* **PROBLEM**
Find every line of the listing below where "return" appears, and copy it.
--- DATA SHOWN Enclosed Below ---
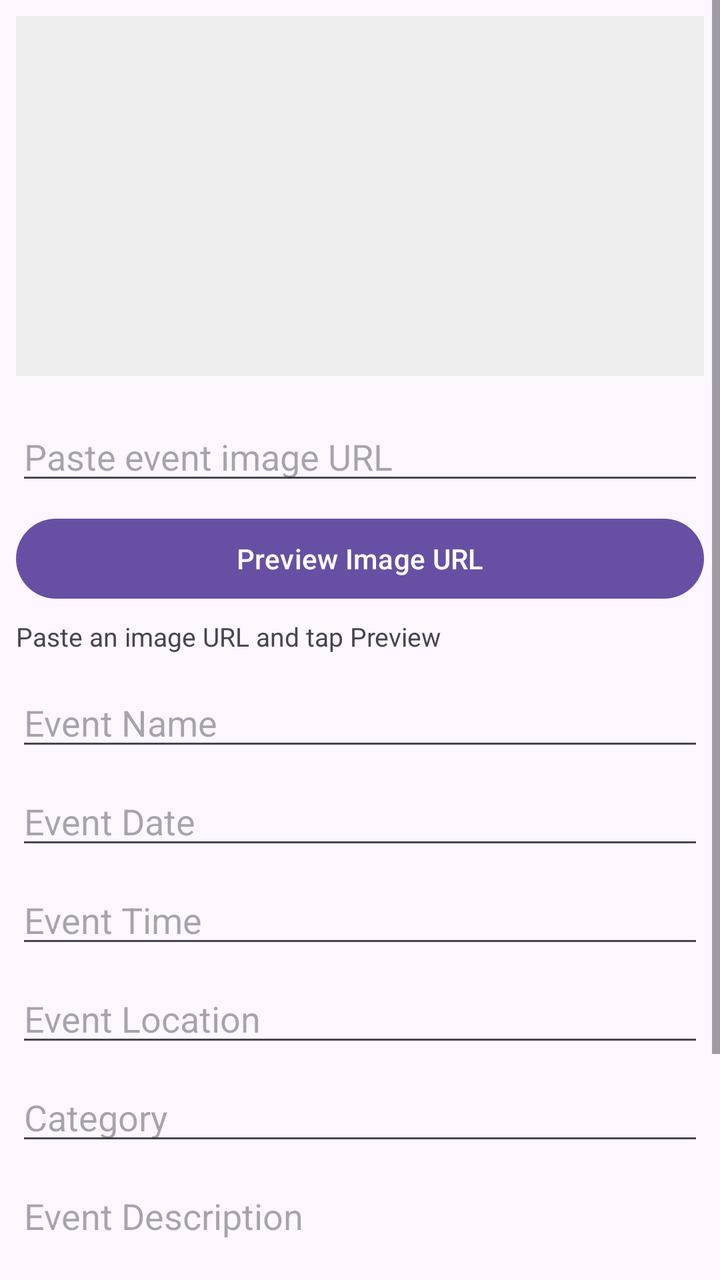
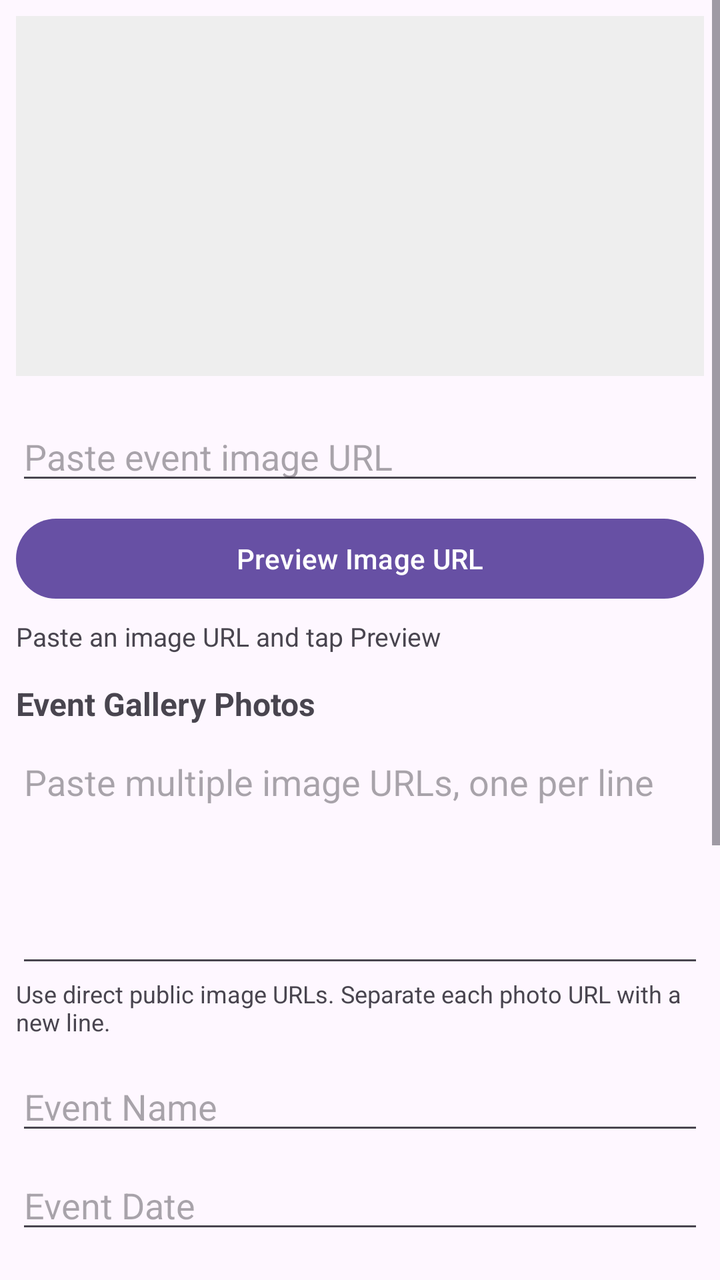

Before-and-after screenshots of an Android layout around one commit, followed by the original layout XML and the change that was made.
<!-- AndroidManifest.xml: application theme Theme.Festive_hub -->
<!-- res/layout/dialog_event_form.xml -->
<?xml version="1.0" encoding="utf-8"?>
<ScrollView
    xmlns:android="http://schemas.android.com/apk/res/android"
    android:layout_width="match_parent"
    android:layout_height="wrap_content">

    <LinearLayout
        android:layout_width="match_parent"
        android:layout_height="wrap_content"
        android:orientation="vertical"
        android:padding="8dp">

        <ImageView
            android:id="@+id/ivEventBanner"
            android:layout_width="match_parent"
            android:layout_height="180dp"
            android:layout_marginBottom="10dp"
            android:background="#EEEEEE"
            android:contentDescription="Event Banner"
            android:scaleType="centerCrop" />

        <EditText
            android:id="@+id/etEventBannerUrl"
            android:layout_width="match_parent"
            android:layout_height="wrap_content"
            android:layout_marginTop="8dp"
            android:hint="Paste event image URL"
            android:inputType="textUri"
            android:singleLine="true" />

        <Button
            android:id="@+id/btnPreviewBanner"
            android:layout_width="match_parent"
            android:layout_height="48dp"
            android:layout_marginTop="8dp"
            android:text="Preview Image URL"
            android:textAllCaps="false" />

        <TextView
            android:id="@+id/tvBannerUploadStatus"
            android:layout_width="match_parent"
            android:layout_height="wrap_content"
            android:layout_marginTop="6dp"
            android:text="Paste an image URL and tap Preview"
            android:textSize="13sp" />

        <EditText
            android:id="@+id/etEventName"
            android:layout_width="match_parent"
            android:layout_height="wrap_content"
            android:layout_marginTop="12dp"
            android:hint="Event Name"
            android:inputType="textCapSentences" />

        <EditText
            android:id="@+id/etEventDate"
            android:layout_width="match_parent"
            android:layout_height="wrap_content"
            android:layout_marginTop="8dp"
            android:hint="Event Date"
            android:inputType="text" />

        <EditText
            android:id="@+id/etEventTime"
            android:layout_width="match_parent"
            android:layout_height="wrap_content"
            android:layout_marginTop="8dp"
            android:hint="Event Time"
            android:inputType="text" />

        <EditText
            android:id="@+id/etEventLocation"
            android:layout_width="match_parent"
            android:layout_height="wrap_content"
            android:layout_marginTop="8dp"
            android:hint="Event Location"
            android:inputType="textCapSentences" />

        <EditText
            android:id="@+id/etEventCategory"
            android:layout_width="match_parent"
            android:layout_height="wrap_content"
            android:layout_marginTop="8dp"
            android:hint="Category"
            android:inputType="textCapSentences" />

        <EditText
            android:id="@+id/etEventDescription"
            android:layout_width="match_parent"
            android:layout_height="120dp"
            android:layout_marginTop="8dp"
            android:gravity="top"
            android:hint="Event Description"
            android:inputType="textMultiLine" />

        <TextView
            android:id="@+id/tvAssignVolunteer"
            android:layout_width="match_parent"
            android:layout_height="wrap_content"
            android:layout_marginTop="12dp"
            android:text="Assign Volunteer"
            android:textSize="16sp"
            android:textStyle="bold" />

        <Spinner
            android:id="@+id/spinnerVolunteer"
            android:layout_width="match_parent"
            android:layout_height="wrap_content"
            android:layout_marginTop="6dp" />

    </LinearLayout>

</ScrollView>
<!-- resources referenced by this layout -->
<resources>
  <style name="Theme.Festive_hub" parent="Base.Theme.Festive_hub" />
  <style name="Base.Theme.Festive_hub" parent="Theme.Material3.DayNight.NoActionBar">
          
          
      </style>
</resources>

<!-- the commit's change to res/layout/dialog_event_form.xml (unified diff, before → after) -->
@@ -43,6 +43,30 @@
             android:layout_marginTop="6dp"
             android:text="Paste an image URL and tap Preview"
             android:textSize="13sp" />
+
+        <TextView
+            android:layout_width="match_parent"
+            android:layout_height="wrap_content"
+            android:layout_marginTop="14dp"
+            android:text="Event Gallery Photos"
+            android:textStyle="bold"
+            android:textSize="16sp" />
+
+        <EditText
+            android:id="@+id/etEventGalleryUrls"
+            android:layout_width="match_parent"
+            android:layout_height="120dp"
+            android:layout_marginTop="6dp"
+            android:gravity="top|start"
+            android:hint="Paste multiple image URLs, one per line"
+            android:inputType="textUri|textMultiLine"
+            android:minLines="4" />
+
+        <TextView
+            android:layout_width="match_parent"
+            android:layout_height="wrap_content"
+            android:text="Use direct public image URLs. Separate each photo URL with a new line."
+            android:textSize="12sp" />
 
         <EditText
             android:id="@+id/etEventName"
--- End of Enclosed DATA SHOWN ---
--- DATA SHOWN Enclosed Below ---
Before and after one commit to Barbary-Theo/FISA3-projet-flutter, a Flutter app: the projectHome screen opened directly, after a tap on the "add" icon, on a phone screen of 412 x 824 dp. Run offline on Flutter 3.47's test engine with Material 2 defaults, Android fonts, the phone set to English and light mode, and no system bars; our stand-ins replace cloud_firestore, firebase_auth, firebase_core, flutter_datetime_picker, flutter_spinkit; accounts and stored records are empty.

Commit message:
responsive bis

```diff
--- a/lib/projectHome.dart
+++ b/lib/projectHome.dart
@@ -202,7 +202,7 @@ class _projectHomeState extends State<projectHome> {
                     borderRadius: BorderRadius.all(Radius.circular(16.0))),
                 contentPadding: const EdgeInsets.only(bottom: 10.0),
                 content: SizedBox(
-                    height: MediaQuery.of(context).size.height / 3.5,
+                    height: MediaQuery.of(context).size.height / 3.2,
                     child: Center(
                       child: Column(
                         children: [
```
--- End of Enclosed DATA SHOWN ---
--- DATA SHOWN Enclosed Below ---
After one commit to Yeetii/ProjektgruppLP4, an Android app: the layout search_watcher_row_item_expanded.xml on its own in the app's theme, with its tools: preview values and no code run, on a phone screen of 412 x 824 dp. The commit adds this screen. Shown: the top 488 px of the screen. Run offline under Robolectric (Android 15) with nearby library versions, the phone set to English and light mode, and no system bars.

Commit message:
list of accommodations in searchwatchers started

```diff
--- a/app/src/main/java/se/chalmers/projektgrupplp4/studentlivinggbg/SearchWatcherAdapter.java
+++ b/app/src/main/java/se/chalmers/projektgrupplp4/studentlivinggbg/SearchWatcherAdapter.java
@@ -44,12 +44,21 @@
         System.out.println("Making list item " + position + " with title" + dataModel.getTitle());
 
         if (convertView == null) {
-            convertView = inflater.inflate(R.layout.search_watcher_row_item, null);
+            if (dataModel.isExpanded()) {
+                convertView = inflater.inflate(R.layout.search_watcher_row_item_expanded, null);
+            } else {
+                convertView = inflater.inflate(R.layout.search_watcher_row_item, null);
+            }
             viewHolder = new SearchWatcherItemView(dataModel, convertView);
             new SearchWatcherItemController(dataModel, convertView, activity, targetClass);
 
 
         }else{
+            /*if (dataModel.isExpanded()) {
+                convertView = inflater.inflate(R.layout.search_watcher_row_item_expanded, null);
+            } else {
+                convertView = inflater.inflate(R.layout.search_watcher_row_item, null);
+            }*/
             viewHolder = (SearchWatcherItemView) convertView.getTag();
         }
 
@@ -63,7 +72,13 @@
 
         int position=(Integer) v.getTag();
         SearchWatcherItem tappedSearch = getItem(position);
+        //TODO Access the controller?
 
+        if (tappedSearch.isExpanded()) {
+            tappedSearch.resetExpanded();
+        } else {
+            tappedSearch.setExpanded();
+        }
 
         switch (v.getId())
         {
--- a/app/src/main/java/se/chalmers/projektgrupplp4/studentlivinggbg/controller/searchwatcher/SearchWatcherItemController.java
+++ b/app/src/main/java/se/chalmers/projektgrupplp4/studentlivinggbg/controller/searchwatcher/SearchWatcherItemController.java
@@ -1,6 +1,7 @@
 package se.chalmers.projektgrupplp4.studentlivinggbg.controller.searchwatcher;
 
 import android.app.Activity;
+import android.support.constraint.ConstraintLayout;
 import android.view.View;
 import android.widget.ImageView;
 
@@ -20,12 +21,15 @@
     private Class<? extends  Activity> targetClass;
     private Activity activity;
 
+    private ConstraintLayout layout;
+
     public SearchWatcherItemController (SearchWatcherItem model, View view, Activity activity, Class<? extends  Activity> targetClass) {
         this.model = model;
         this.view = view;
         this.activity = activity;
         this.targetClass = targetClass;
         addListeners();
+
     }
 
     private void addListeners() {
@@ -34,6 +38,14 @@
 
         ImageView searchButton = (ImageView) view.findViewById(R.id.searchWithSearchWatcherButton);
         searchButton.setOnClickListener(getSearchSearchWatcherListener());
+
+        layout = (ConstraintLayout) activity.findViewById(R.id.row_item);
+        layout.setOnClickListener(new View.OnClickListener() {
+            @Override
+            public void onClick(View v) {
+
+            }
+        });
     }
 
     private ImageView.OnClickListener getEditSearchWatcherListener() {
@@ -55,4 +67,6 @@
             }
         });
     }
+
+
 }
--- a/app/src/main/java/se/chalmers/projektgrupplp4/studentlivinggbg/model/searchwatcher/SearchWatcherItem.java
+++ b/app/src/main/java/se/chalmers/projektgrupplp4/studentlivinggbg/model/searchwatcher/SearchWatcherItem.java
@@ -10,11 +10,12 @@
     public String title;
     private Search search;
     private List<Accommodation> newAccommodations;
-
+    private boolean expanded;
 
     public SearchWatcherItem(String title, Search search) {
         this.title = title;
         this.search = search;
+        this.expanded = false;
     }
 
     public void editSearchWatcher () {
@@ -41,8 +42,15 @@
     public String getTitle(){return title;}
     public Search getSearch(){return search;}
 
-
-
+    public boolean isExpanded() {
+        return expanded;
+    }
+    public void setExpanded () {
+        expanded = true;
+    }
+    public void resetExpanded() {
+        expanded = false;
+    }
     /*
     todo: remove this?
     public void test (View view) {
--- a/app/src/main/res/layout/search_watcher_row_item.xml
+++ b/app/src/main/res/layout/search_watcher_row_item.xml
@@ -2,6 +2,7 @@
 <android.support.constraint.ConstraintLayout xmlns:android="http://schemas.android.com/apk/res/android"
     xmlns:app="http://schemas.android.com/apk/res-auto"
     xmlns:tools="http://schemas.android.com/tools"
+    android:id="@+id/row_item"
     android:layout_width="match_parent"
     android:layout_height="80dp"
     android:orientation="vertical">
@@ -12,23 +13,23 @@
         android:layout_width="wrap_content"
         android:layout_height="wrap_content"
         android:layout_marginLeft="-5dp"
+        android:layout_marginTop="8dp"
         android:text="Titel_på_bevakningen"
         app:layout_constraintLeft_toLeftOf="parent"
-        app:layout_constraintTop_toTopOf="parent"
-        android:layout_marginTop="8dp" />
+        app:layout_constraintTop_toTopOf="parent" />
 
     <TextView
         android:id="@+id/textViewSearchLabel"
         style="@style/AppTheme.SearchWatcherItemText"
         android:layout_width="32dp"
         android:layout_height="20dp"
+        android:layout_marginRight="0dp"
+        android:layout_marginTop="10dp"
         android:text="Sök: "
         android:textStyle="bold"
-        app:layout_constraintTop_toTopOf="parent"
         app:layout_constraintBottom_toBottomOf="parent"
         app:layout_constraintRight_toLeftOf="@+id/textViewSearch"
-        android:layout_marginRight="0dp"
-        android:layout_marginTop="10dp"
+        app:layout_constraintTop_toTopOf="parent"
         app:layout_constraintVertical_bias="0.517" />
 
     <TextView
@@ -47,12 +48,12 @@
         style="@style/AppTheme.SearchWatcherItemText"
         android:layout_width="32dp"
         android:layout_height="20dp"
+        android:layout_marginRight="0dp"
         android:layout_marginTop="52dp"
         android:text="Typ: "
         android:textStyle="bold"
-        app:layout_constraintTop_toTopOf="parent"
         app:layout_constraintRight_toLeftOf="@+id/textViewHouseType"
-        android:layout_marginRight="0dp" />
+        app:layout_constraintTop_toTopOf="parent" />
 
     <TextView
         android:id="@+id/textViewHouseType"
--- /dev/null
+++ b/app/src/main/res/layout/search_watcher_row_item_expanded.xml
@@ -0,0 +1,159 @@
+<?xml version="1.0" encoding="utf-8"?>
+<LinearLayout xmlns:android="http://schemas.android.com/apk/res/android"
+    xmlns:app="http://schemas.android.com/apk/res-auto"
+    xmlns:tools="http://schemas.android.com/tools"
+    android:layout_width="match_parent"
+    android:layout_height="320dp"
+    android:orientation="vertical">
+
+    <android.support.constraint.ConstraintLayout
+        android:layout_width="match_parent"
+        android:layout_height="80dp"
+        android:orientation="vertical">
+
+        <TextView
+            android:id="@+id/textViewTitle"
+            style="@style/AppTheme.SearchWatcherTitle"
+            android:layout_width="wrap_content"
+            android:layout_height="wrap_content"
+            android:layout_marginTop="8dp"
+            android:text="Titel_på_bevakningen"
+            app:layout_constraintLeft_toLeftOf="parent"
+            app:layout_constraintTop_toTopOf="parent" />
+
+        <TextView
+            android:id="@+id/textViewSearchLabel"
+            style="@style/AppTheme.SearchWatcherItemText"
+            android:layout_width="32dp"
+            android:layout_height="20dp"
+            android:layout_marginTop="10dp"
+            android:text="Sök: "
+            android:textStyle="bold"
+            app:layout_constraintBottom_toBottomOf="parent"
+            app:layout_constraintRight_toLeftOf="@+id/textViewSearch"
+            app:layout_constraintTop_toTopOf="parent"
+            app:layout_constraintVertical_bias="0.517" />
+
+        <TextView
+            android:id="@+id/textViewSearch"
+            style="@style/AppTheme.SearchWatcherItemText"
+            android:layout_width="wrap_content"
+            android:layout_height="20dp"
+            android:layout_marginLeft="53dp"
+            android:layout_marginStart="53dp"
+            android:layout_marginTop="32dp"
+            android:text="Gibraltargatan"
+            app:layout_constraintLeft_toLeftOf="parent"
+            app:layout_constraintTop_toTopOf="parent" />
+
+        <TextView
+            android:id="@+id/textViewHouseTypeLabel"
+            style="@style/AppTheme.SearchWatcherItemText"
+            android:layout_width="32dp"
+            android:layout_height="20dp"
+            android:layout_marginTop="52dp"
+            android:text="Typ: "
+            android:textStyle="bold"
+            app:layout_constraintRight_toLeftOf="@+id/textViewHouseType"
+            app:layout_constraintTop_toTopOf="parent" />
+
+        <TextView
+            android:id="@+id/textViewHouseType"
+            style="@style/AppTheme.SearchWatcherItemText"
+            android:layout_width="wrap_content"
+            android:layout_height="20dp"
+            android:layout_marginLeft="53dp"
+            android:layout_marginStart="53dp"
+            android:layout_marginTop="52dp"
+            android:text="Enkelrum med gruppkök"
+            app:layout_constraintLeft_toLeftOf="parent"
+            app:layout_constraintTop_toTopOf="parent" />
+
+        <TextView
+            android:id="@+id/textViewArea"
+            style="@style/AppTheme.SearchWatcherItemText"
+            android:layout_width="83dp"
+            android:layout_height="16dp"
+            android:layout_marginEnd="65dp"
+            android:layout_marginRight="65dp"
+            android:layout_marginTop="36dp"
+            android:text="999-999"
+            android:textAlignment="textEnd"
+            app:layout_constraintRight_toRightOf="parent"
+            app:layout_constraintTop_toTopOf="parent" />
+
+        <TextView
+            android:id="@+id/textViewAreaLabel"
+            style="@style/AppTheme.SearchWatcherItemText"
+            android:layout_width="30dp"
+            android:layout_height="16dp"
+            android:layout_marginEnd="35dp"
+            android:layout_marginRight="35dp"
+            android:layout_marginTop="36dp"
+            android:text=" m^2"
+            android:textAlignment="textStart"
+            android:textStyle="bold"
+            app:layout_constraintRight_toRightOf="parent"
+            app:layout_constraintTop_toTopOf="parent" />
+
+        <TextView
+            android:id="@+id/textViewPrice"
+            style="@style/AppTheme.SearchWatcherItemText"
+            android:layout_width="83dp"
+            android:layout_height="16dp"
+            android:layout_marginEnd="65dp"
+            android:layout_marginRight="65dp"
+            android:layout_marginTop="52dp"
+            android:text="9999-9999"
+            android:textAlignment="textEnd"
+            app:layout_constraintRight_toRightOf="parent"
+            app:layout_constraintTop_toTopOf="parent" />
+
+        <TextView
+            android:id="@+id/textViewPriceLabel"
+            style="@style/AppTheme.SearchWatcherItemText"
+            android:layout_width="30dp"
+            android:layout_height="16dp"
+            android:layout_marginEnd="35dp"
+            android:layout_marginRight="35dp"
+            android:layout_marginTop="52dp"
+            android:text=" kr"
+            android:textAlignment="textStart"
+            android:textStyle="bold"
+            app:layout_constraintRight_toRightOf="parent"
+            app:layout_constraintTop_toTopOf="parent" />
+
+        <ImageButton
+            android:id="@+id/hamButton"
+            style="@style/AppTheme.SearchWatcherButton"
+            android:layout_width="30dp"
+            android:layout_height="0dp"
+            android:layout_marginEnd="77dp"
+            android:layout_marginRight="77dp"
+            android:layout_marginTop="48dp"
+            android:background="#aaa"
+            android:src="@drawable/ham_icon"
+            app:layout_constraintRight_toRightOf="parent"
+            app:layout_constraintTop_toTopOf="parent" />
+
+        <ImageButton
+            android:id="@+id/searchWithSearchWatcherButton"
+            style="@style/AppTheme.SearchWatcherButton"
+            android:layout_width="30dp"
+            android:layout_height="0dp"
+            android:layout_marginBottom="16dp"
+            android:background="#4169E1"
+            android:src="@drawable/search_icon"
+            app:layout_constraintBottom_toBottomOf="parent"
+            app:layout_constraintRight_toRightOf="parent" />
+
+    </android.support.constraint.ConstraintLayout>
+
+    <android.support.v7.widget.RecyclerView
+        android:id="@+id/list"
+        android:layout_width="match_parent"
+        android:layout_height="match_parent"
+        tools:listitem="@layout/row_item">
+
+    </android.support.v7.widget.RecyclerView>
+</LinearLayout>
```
--- End of Enclosed DATA SHOWN ---
* **FINISHED EXERCISE**
     public String getTitle(){return title;}
     public Search getSearch(){return search;}
+        return expanded;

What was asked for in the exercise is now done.